Oximetry monitoring is common practice in patients undergoing anesthesia. PVI continuous evaluation may be a possibility of agility and ease of obtaining accurate information about the state of cardiovascular responsiveness to volume expansion. This prospective and randomized study will try to demonstrate that the assessment of PVI is a simple and cost-saving method as compared to cardiac output or oxygen delivery monitoring technologies.
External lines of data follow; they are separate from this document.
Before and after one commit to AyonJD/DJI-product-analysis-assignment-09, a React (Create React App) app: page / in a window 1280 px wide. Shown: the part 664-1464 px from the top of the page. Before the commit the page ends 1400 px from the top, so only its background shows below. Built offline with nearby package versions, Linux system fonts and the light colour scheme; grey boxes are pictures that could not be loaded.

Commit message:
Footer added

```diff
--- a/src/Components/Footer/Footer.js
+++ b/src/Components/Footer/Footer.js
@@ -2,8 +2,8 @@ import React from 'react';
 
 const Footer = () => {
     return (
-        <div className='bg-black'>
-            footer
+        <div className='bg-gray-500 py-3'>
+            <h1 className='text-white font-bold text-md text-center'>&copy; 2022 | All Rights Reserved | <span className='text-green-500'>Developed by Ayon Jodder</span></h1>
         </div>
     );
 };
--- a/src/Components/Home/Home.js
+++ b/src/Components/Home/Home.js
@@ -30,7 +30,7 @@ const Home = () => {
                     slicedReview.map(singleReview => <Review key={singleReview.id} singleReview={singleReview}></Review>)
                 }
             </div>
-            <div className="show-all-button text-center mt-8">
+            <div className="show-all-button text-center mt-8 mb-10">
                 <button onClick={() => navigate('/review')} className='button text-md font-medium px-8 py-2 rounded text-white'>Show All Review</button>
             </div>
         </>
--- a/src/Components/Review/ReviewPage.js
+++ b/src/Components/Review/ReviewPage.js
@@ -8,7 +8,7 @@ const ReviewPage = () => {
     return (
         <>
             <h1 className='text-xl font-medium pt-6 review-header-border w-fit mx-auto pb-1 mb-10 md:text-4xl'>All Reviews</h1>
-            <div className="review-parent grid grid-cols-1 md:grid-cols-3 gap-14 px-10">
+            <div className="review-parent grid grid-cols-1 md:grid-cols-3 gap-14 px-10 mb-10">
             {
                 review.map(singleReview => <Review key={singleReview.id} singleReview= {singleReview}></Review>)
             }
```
Such a simple approach has therefore the potential for widespread application as it is not routinely feasible for anesthetists to use cardiac output or oxygen delivery monitoring technologies in many institutions, as well as in many countries.

Full description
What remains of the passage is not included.